Pipelines fight FERC affiliate regulation
Houston, 10 January (Argus) — Oneok yesterday became the latest pipeline operator to intervene in Magellan Midstream's intensifying campaign to get the US to crack down on how marketing affiliates operate on their parent companies' systems.
Magellan last month sought a rehearing of the Federal Energy Regulatory Commission's (FERC) November ruling that a pipeline's marketing affiliate cannot resell capacity for less than the tariff rate under the Interstate Commerce Act (ICA). The order came in response to Magellan's application to form such an affiliate, which several of its peers have developed over the years without first going to FERC.
The rehearing request did not seek a reversal, but rather clarifications that could further clamp down on how other companies' affiliates do business. Magellan wants FERC to rule on whether affiliates with transportation services agreements (TSAs) can buy crude on one end and sell it on the other if the differential between the two prices is below the stated tariff rate. Previously FERC did not address the TSA matter specifically.

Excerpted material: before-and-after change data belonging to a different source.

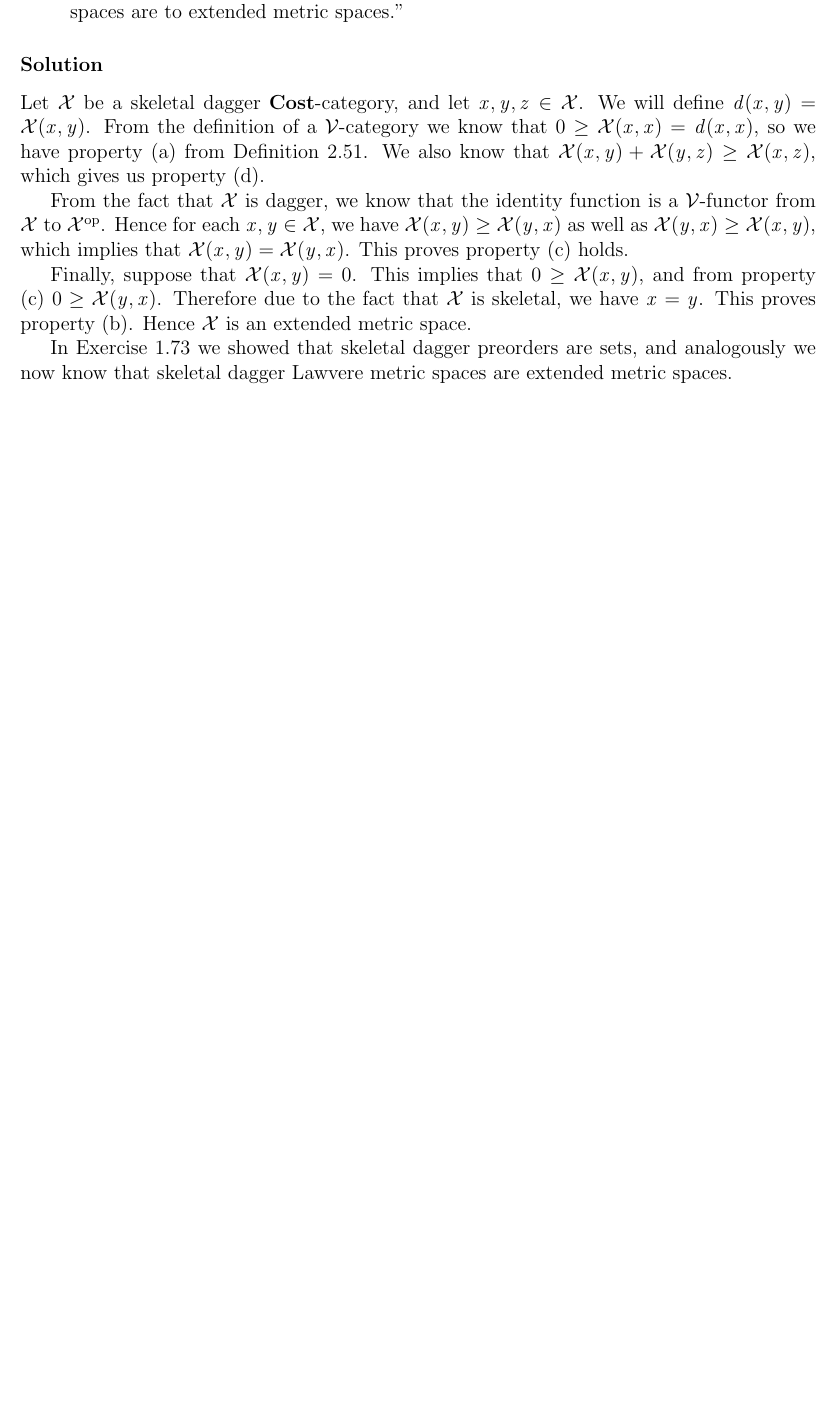
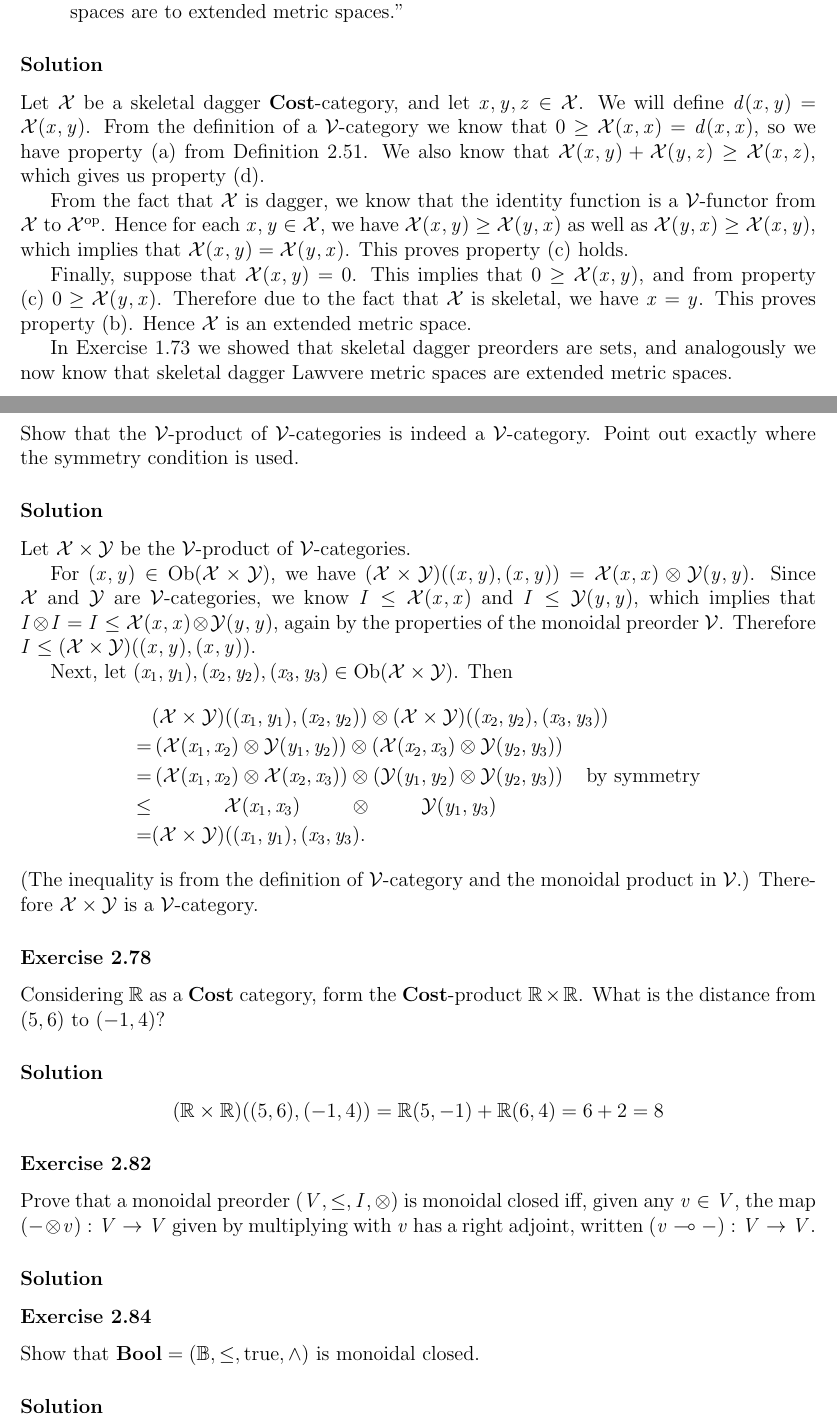
Before and after one commit to apriltuesday/applied-cats, a LaTeX document (main.tex, which reads ch2.tex): part of page 23 of 23 before the commit and two parts of pages 23 and 24 of 24 after it, the two joined at a grey line, cut so that both start at the same text, the shorter picture padded with empty space. Compiled offline with pdfLaTeX.

Commit message:
progress on ch2

```diff
--- a/ch2.tex
+++ b/ch2.tex
@@ -202,3 +202,38 @@ From the fact that $\mcX$ is dagger, we know that the identity function is a $\m
 Finally, suppose that $\mcX(x,y)=0$.  This implies that $0\geq \mcX(x,y)$, and from property (c) $0\geq\mcX(y,x)$.  Therefore due to the fact that $\mcX$ is skeletal, we have $x=y$.  This proves property (b).  Hence $\mcX$ is an extended metric space.
 
 In Exercise 1.73 we showed that skeletal dagger preorders are sets, and analogously we now know that skeletal dagger Lawvere metric spaces are extended metric spaces.
+
+\exercise{2.75}
+Show that the $\mcV$-product of $\mcV$-categories is indeed a $\mcV$-category.  Point out exactly where the symmetry condition is used.
+
+\solution
+Let $\mcX\times\mcY$ be the $\mcV$-product of $\mcV$-categories.
+
+For $(x,y)\in\Ob(\mcX\times\mcY)$,  we have $(\mcX\times\mcY)((x,y),(x,y))=\mcX(x,x)\otimes\mcY(y,y)$.  Since $\mcX$ and $\mcY$ are $\mcV$-categories, we know $I\leq\mcX(x,x)$ and $I\leq\mcY(y,y)$, which implies that $I\otimes I=I\leq\mcX(x,x)\otimes\mcY(y,y)$, again by the properties of the monoidal preorder $\mcV$.  Therefore $I\leq(\mcX\times\mcY)((x,y),(x,y))$.
+
+Next, let $(x_1,y_1),(x_2,y_2),(x_3,y_3)\in\Ob(\mcX\times\mcY)$.  Then
+\begin{align*}
+	&(\mcX\times\mcY)((x_1,y_1),(x_2,y_2))\otimes(\mcX\times\mcY)((x_2,y_2),(x_3,y_3))\\
+	=&\left(\mcX(x_1,x_2)\otimes\mcY(y_1,y_2)\right)\otimes\left(\mcX(x_2,x_3)\otimes\mcY(y_2,y_3)\right)\\
+	=&\left(\mcX(x_1,x_2)\otimes\mcX(x_2,x_3)\right)\otimes\left(\mcY(y_1,y_2)\otimes\mcY(y_2,y_3)\right)\quad\textrm{by symmetry}\\
+	\leq&\hspace{1.5cm}\mcX(x_1,x_3)\hspace{1cm}\otimes\hspace{1cm}\mcY(y_1,y_3)\\
+	=&(\mcX\times\mcY)((x_1,y_1),(x_3,y_3).
+\end{align*}
+(The inequality is from the definition of $\mcV$-category and the monoidal product in $\mcV$.)
+Therefore $\mcX\times\mcY$ is a $\mcV$-category.
+
+\exercise{2.78}
+Considering $\R$ as a $\Cost$ category, form the $\Cost$-product $\R\times\R$.  What is the distance from $(5,6)$ to $(-1,4)$?
+
+\solution
+$$(\R\times\R)((5,6),(-1,4)) = \R(5,-1)+\R(6,4)=6+2=8$$
+
+\exercise{2.82}
+Prove that a monoidal preorder $(V,\leq, I,\otimes)$ is monoidal closed iff, given any $v\in V$, the map $(-\otimes v):V\to V$ given by multiplying with $v$ has a right adjoint, written $(v \multimap-): V \to V$.
+
+\solution
+
+\exercise{2.84}
+Show that $\Bool=(\B,\leq,\true,\land)$ is monoidal closed.
+
+\solution
```
Also changed, not shown: 1 other file.
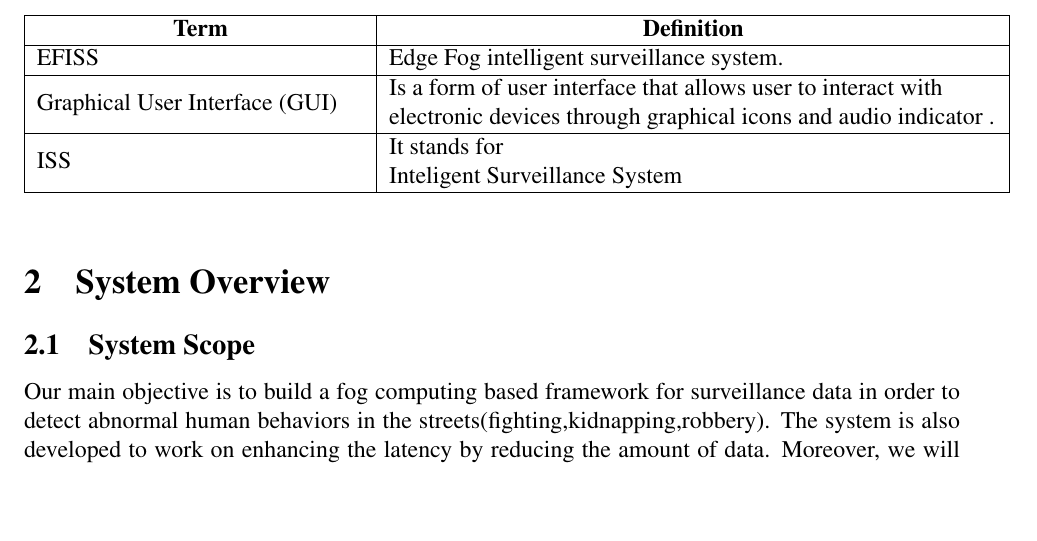
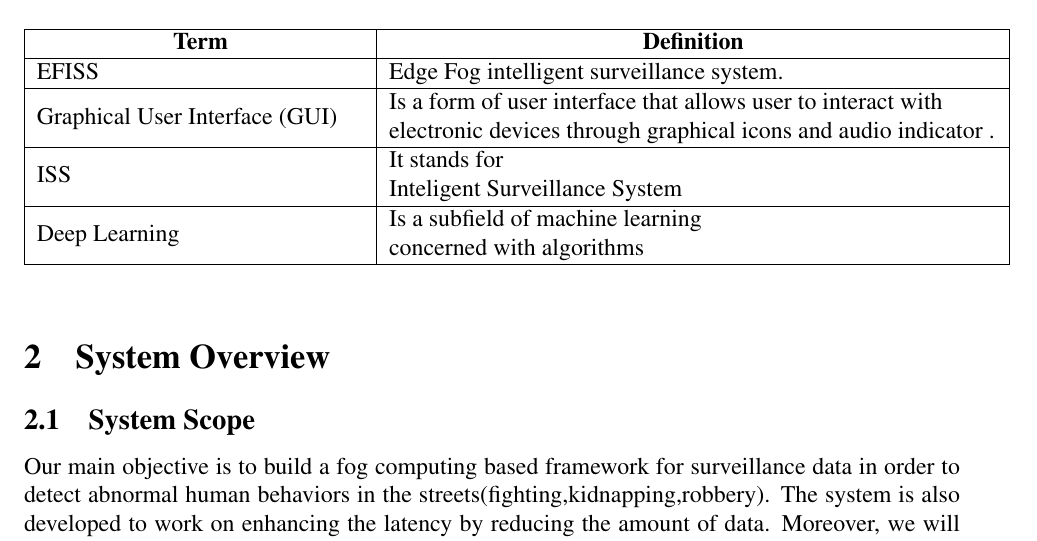
Before and after one commit to SandraFW/intelligent-Surveillance-for-smart-cities, a LaTeX paper (SDD/main.tex): part of page 6 of 37, cut so that both start at the same text, the shorter picture padded with empty space. Compiled offline with pdfLaTeX.

Commit message:
Update main.tex

```diff
--- a/SDD/main.tex
+++ b/SDD/main.tex
@@ -134,7 +134,7 @@
 
 ISS             & \begin{tabular}[c]{@{}l@{}} It stands for \\ Inteligent Surveillance System\end{tabular} \\ \hline
 
-
+Deep Learning         & \begin{tabular}[c]{@{}l@{}} Is a subfield of machine learning \\ concerned with algorithms  \end{tabular} \\ \hline
 
 \end{tabular}
 \end{table}
```
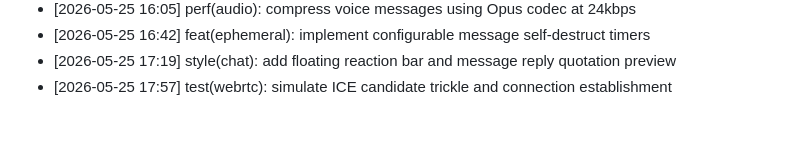
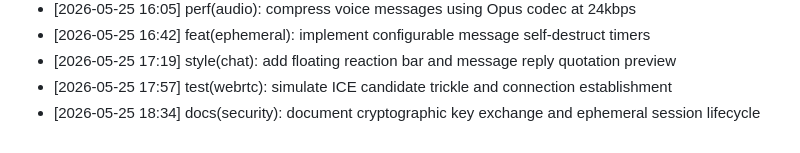
Before and after one commit to Anbu-2006/Remote-Chat-Link, a Markdown page: CHANGELOG.md, the part around the change. Drawn GitHub-style.

Commit message:
docs(security): document cryptographic key exchange and ephemeral session lifecycle

```diff
--- a/CHANGELOG.md
+++ b/CHANGELOG.md
@@ -141,3 +141,4 @@ Release notes and development milestones.
 - [2026-05-25 16:42] feat(ephemeral): implement configurable message self-destruct timers
 - [2026-05-25 17:19] style(chat): add floating reaction bar and message reply quotation preview
 - [2026-05-25 17:57] test(webrtc): simulate ICE candidate trickle and connection establishment
+- [2026-05-25 18:34] docs(security): document cryptographic key exchange and ephemeral session lifecycle
```
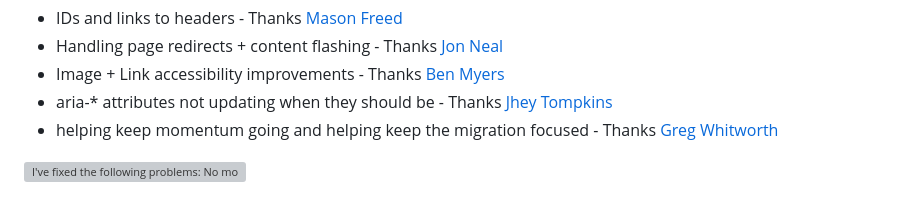
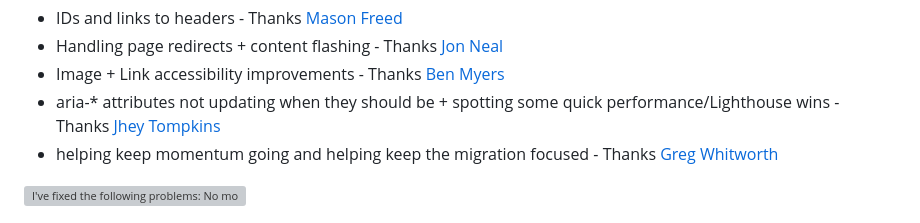
Before and after one commit to andrico1234/personal-blog, a Markdown page: content/blog/023-migrating-open-ui-site-from-gatsby-to-astro.md, the part around the change. Drawn GitHub-style; grey boxes are pictures that could not be loaded.

Commit message:
add to shout out

```diff
--- a/content/blog/023-migrating-open-ui-site-from-gatsby-to-astro.md
+++ b/content/blog/023-migrating-open-ui-site-from-gatsby-to-astro.md
@@ -259,7 +259,7 @@ Even after all that coding, things aren’t done yet. The rollout phase can be a
 - IDs and links to headers - Thanks [Mason Freed](https://twitter.com/Mfreed777)
 - Handling page redirects + content flashing - Thanks [Jon Neal](https://twitter.com/jon_neal)
 - Image + Link accessibility improvements - Thanks [Ben Myers](https://twitter.com/BenDMyers)
-- aria-\* attributes not updating when they should be - Thanks [Jhey Tompkins](https://twitter.com/jh3yy)
+- aria-\* attributes not updating when they should be + spotting some quick performance/Lighthouse wins - Thanks [Jhey Tompkins](https://twitter.com/jh3yy)
 - helping keep momentum going and helping keep the migration focused - Thanks [Greg Whitworth](https://twitter.com/gregwhitworth)
 
 ![I've fixed the following problems: No more flashing font. Interactive elements are now interactive.](./images/023/release-notes.png)
```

Magellan also asked FERC if carriers can structure open seasons that only make them viable for marketing affiliates, potentially threatening their common carrier status. And it seeks to prohibit pipelines from offering non-jurisdictional services to marketing affiliates at discounts to what other shippers would pay.
And lastly, Magellan asked that the order be applied to all liquids pipelines, not just crude infrastructure. That could impact companies like Oneok, a major natural gas liquids carrier.
"The commission order in this proceeding enunciated new and potentially broad rules regarding the lawfulness of actions by pipelines and their affiliated shippers, in the context of a narrowly drawn petition for declaratory order," Oneok said. "The Magellan rehearing seeks to further expand the rulings in the order to include issues well beyond the initial Magellan (filing) and its spare framework of supporting facts."
Enterprise Products Partners this week accused Magellan of seeking to expand the previous "limited, fact-specific" ruling into a full regulatory overhaul.
"A declaratory order proceeding is not the appropriate forum for the commission to promulgate industry-wide regulations," Enterprise said. Magellan previously said applying for the marketing affiliate in the first place was the only way it could test the legality of such structures because it did not have standing to challenge rivals' operations.
Other companies, which have declined to comment on the matter, are expressing nervousness in FERC filings. Plains sought a clarification that the original Magellan order was based on hypothetical proposals and did not "automatically apply to any other transactions between a marketing affiliate and an affiliated pipeline", such as Plains'. Plains is a 50:50 partner with Magellan on the 400,000 b/d BridgeTex crude pipeline from west Texas to Houston.